ESV And Jesus called them to him and said to them, “You know that those who are considered rulers of the Gentiles lord it over them, and their great ones exercise authority over them.
NIV Jesus called them together and said, 'You know that those who are regarded as rulers of the Gentiles lord it over them, and their high officials exercise authority over them.
NASB Calling them to Himself, Jesus *said to them, 'You know that those who are recognized as rulers of the Gentiles domineer over them; and their people in high position exercise authority over them.
CSB Jesus called them over and said to them, "You know that those who are regarded as rulers of the Gentiles lord it over them, and those in high positions act as tyrants over them.
NLT So Jesus called them together and said, 'You know that the rulers in this world lord it over their people, and officials flaunt their authority over those under them.
KJV But Jesus called them to him, and saith unto them, Ye know that they which are accounted to rule over the Gentiles exercise lordship over them; and their great ones exercise authority upon them.

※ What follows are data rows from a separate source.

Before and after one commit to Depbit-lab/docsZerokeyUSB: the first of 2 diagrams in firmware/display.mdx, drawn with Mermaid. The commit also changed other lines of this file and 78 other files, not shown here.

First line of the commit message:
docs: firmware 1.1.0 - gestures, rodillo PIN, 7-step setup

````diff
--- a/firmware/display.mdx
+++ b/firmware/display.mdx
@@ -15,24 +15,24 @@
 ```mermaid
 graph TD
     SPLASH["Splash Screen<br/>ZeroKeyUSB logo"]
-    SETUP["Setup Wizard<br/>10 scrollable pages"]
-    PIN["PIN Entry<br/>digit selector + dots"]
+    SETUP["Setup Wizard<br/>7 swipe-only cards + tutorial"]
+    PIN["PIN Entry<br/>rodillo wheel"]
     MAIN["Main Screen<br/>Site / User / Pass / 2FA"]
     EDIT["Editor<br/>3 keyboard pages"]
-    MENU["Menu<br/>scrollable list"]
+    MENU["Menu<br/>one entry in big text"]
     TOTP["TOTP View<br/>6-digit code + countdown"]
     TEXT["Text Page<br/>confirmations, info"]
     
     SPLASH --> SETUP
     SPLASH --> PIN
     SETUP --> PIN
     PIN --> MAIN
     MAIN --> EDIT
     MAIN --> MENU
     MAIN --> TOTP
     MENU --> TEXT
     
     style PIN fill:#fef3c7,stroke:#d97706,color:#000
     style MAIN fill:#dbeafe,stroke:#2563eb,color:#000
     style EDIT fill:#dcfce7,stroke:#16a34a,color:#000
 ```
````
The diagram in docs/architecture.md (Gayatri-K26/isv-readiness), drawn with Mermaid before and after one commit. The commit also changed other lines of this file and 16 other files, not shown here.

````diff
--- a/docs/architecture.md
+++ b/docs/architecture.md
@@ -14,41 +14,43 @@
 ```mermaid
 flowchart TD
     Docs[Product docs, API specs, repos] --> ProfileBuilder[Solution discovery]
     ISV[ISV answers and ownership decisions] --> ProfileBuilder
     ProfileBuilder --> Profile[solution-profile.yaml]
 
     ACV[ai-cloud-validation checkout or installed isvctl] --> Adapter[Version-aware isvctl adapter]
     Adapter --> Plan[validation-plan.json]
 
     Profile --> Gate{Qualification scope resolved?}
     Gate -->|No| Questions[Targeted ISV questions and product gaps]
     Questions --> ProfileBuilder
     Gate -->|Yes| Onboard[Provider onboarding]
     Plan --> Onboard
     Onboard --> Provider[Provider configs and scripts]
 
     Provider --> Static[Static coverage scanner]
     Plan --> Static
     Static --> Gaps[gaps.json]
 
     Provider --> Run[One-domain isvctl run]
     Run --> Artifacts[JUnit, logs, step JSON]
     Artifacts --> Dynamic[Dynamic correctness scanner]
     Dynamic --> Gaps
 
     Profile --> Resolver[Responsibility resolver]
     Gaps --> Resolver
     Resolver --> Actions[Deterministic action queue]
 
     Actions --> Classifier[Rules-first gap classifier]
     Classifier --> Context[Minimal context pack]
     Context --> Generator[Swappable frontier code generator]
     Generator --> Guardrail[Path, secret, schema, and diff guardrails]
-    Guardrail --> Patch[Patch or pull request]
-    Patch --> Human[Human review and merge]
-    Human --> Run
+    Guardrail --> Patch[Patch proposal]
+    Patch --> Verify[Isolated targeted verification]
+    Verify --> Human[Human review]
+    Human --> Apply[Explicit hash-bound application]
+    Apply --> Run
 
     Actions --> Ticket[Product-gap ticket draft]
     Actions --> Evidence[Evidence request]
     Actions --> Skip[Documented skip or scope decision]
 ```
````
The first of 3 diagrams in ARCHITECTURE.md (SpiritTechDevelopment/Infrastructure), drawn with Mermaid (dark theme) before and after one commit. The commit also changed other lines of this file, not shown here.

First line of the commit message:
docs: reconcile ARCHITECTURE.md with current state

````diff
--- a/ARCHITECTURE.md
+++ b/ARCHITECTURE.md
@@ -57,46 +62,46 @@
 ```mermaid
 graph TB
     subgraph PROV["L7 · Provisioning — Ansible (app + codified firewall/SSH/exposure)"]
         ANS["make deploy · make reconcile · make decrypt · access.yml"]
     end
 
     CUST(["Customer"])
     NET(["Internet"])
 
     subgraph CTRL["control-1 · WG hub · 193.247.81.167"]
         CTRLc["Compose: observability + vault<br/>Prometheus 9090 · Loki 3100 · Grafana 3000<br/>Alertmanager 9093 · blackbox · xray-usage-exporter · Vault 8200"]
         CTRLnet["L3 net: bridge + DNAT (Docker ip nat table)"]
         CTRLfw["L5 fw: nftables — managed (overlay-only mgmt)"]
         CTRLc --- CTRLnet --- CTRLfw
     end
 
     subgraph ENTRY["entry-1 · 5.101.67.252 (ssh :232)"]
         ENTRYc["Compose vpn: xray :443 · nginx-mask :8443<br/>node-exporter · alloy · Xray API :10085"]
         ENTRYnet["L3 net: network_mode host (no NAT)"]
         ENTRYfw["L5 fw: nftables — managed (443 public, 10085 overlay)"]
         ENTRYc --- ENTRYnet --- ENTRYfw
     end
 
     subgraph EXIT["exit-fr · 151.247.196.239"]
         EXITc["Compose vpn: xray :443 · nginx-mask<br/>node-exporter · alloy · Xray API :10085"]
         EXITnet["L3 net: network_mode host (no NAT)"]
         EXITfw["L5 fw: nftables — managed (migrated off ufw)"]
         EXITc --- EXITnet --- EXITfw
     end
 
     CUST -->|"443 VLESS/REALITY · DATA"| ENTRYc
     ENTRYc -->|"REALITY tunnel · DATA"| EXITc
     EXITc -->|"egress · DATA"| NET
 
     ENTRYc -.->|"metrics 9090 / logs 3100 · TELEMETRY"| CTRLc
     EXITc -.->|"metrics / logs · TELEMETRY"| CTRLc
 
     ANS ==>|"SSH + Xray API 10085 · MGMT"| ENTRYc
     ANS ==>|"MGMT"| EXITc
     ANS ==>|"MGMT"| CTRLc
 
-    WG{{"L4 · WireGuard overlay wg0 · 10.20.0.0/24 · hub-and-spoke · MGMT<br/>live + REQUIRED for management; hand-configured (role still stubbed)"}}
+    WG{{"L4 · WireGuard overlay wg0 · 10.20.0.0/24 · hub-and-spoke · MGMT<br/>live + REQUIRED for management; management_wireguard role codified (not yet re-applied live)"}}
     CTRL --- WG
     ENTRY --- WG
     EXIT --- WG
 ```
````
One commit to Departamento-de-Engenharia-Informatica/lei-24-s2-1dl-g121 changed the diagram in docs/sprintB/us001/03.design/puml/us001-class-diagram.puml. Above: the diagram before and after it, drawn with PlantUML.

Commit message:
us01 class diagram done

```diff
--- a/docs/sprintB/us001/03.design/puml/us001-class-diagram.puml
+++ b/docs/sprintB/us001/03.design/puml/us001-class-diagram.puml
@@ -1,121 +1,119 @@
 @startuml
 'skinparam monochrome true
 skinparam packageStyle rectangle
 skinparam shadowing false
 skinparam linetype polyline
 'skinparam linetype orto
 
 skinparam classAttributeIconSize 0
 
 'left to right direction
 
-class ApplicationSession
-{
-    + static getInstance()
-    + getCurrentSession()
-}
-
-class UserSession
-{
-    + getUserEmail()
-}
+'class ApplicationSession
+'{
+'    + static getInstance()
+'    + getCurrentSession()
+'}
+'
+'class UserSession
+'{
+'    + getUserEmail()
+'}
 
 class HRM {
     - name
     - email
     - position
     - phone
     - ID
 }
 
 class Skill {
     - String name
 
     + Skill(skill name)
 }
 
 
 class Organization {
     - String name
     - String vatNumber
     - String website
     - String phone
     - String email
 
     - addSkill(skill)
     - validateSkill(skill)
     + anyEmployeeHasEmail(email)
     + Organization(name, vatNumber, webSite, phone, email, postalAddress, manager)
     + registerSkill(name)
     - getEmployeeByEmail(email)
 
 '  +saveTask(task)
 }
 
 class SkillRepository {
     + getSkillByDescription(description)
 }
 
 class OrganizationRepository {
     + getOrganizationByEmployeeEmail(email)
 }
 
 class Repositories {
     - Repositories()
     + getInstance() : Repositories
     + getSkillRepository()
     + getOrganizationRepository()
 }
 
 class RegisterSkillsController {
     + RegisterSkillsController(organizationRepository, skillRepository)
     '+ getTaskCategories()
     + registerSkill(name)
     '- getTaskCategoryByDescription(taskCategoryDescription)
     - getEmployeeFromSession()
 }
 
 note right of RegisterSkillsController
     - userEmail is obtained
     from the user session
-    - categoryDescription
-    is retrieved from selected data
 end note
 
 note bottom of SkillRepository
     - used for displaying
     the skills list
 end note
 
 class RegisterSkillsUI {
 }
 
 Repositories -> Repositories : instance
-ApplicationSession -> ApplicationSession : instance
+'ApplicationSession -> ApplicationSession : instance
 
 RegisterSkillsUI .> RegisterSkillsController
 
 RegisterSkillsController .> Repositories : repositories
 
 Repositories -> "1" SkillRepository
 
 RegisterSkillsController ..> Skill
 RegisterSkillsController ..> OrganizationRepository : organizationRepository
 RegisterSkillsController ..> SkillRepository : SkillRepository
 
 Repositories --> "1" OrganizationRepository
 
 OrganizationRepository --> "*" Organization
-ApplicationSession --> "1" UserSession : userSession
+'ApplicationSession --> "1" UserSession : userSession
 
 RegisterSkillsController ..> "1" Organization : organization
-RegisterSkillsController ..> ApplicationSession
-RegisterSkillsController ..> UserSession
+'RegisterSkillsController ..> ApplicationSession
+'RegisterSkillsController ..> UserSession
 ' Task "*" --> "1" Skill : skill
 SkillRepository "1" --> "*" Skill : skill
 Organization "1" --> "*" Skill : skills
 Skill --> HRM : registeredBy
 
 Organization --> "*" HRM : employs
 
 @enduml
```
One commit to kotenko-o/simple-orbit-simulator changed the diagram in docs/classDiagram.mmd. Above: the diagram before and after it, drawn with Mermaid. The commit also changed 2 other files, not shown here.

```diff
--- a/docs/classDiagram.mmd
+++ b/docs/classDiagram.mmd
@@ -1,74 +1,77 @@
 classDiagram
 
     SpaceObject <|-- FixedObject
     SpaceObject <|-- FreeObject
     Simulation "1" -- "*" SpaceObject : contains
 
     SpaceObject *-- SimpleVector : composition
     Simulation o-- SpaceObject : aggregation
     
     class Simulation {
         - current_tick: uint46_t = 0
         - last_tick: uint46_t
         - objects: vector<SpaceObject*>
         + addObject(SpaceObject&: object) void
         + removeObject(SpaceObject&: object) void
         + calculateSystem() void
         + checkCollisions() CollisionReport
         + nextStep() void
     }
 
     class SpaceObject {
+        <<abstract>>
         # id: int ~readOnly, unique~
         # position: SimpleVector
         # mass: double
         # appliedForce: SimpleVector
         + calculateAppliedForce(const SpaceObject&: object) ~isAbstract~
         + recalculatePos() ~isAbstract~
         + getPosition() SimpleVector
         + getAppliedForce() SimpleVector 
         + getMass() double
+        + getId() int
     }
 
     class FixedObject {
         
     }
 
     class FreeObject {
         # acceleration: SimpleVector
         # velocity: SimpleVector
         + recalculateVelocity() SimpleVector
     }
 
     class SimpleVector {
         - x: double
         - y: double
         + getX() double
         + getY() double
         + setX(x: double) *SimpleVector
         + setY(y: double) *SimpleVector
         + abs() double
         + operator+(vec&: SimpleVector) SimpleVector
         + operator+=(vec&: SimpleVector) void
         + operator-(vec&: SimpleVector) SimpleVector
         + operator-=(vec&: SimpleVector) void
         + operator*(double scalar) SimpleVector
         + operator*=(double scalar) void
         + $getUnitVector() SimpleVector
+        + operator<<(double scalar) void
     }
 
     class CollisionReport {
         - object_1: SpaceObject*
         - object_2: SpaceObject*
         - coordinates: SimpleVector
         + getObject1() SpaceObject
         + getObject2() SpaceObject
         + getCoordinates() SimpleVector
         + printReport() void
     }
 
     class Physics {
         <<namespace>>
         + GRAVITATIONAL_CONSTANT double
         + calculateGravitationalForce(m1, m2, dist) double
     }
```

What does Mark 10:42 mean?

Jesus has taught the disciples many times that leadership in His kingdom requires humility and the willingness to submit to God (Mark 8:34–38) and serve others (Mark 9:35). He is walking toward Jerusalem. Once He arrives there, He will be crucified within a week. Meanwhile, His closest companions vie for positions of authority and influence. Jesus compares their attitudes to those of the Gentile Caesars and kings whose rule over the Jews is characterized by injustice and violence.

Why did Jesus use Gentile rulers as an example? While the Sanhedrin have some political clout, and the Pharisees harass the people over their obedience to the Mosaic law, the Jews are ultimately ruled by the Roman Empire. Even the Herods, who have some Jewish blood, rule as Romans. The disciples expect that Jesus will establish an independent Jewish nation and that they will be part of that civil leadership. Instead, He establishes the church, which exists under but independent from secular civil leadership.

Jesus doesn't deny the Twelve's desire for leadership positions in His kingdom, He just redefines what "leadership" looks like. Leaders in the kingdom of God are to be eager, willing shepherds of God's flock who do not lord over their charges (1 Peter 5:2–3). They must be moral, gentle, and respected by non-Christians. They must be faithful to their wives and good leaders in their families (1 Timothy 3:2–7). All this is in stark contrast to the Romans who threaten their subjects with crucifixion, place unregulated tax collectors over them, divorce and remarry at will, and kill their own family members to maintain power.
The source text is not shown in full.